Scenes showing Skepta chilling in the ‘ends’, while retaining power to occupy space in London’s iconic cityscape at large, are inspiring and familiar to urban youth. Nike’s ‘Just Do It’ tagline assumes new meaning here, with the advert’s setting shifting from local ends to locations where diverse young Londoners battle life’s barriers. Nike declares ‘Nothing beats a Londoner’ – the exact spirit that grime symbolises. Londoners are simultaneously represented as individually unique and collectively united, with Nike as the champion of their shared urban reality. Displaying iconic artists sharing experiences with local youth, Nike uses grime as a cultural tool to recognise issues within urban places, and advocate the reclaiming of urban space.

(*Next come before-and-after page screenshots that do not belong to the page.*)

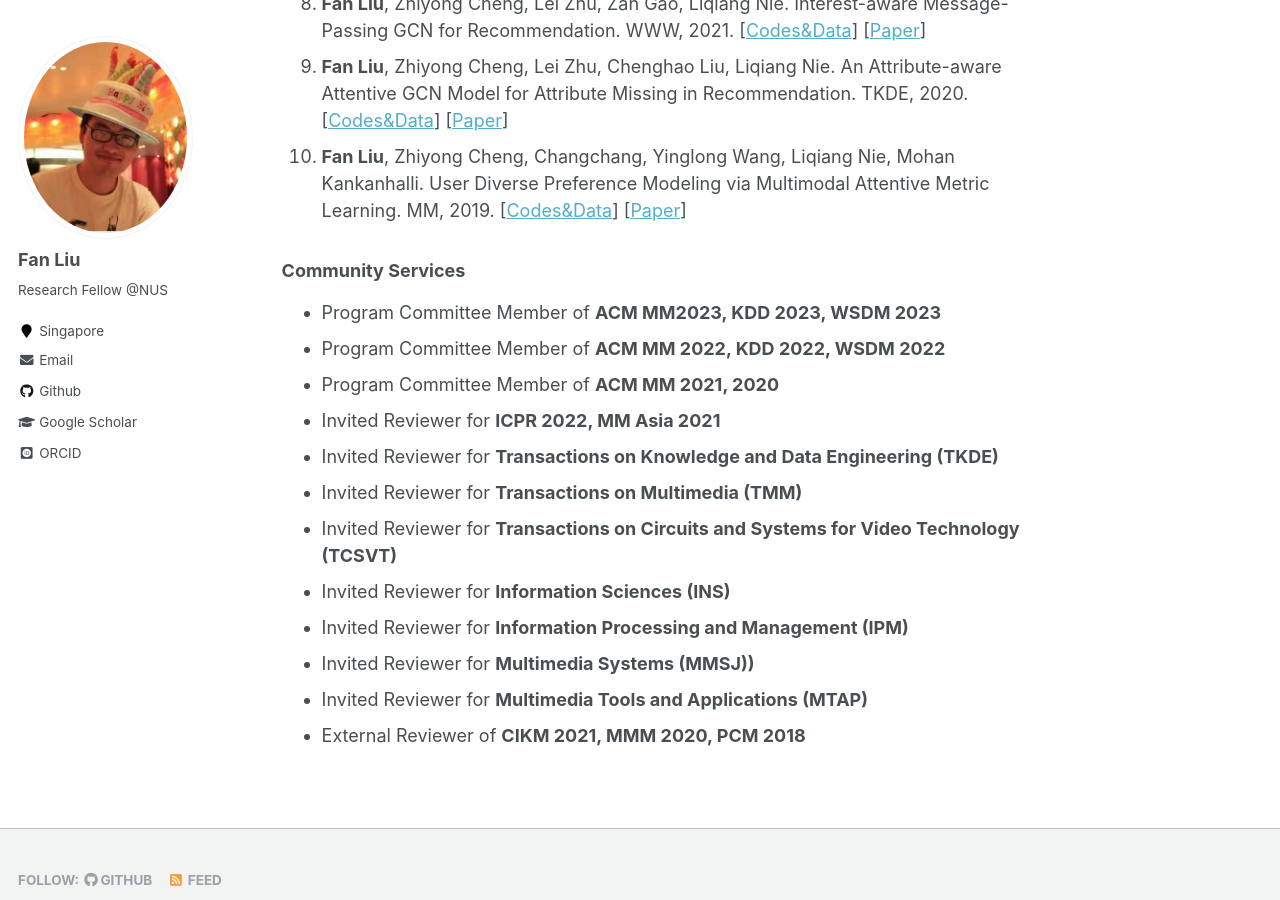
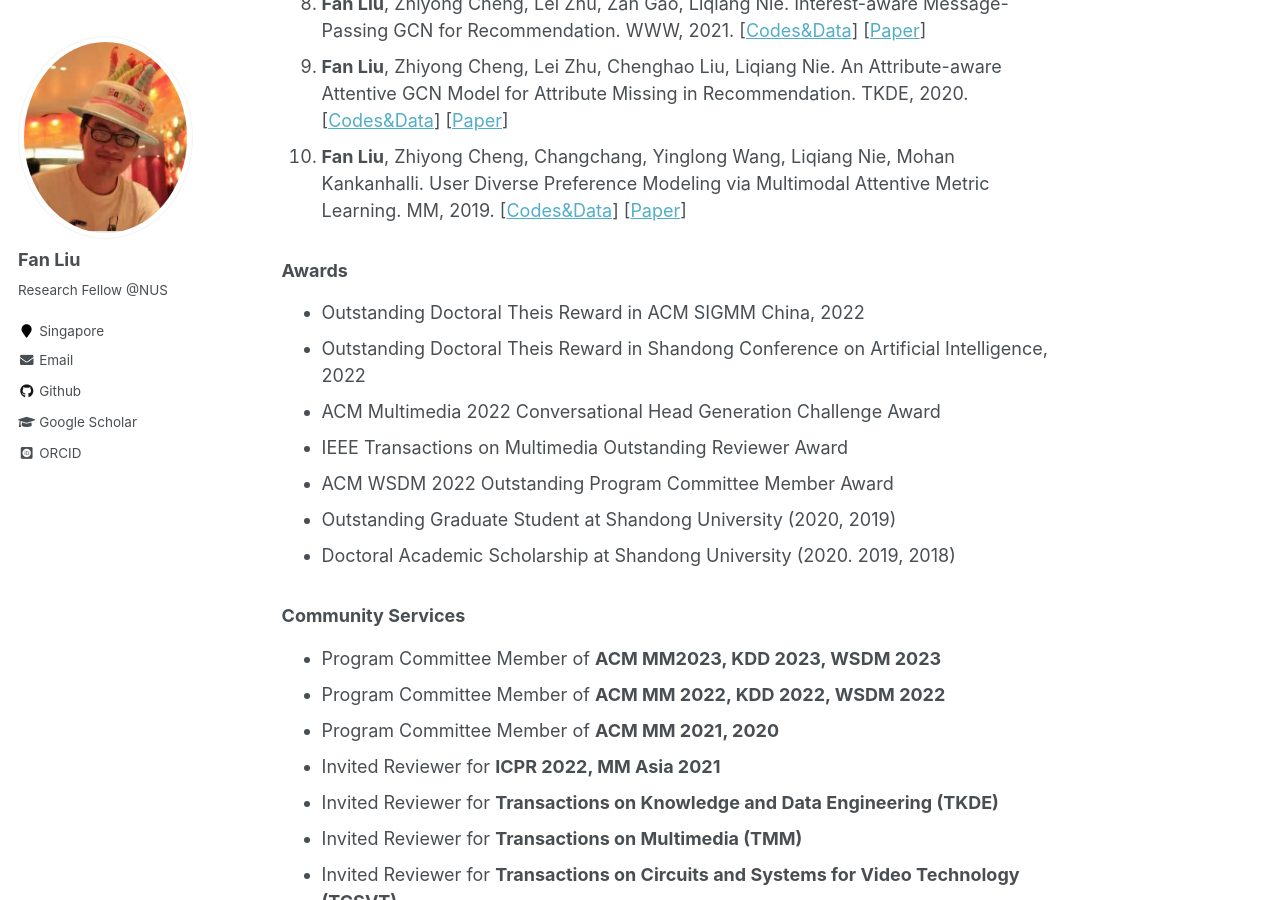
Before and after one commit to liufancs/liufancs.github.io, a Jekyll site: the page built from _pages/about.md, in a window 1280 px wide and 900 px high, scrolled down 1803 px. Built offline with Jekyll 4.4.1, drawn with Linux system fonts in a browser that asks for light colours; some web fonts are replaced.

Commit message:
Update about.md

```diff
--- a/_pages/about.md
+++ b/_pages/about.md
@@ -43,6 +43,17 @@ Recommendation. MM, 2023. [[Codes&Data](https://github.com/HuilinChenJN/SGFD)]
 9. **Fan Liu**, Zhiyong Cheng, Lei Zhu, Chenghao Liu, Liqiang Nie. An Attribute-aware Attentive GCN Model for Attribute Missing in Recommendation. TKDE, 2020. [[Codes&Data](https://github.com/liufancs/a2_gcn)] [[Paper](https://ieeexplore.ieee.org/document/9272360)]
 10. **Fan Liu**, Zhiyong Cheng, Changchang, Yinglong Wang, Liqiang Nie, Mohan Kankanhalli. User Diverse Preference Modeling via Multimodal Attentive Metric Learning. MM, 2019. [[Codes&Data](https://github.com/liufancs/MAML)] [[Paper](https://arxiv.org/abs/1908.07738)]
 
+### Awards
+* Outstanding Doctoral Theis Reward in ACM SIGMM China, 2022
+* Outstanding Doctoral Theis Reward in Shandong Conference on Artificial Intelligence, 2022
+* ACM Multimedia 2022 Conversational Head Generation Challenge Award
+* IEEE Transactions on Multimedia Outstanding Reviewer Award
+* ACM WSDM 2022 Outstanding Program Committee Member Award
+* Outstanding Graduate Student at Shandong University (2020, 2019)
+* Doctoral Academic Scholarship at Shandong University (2020. 2019, 2018)
+
+
+
 
 ### Community Services
 * Program Committee Member of **ACM MM2023, KDD 2023, WSDM 2023**
```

IKEA and Nike are two very different brands, depicting grime in domestic and urban settings respectively. The genre plays well in both spaces because both brands recognised that grime is fundamentally about being connected to your roots. The genre communicates resistance in a way light-footed and conversational enough to connect with listeners – before hitting them with punchy, gritty truth. Emergently, mainstream brands are recognising the power of real grime MCs to communicate innovation, experimentation and a ‘something out of nothing’ mentality. Not only have IKEA and Nike ensured authentic executions (by partnering with two grime greats); the pre-existing brand positioning and legacy of both brands gave them a relevant proposition for grime to partner with. Brands must embrace, yet not co-opt the creativity grime represents carefully – maintaining the spirited authenticity the genre is made of, while also ensuring that their own brand purpose has an authentic connection to the values & ambitions grime is centred on.
by Lailah Choudhry – Semiotician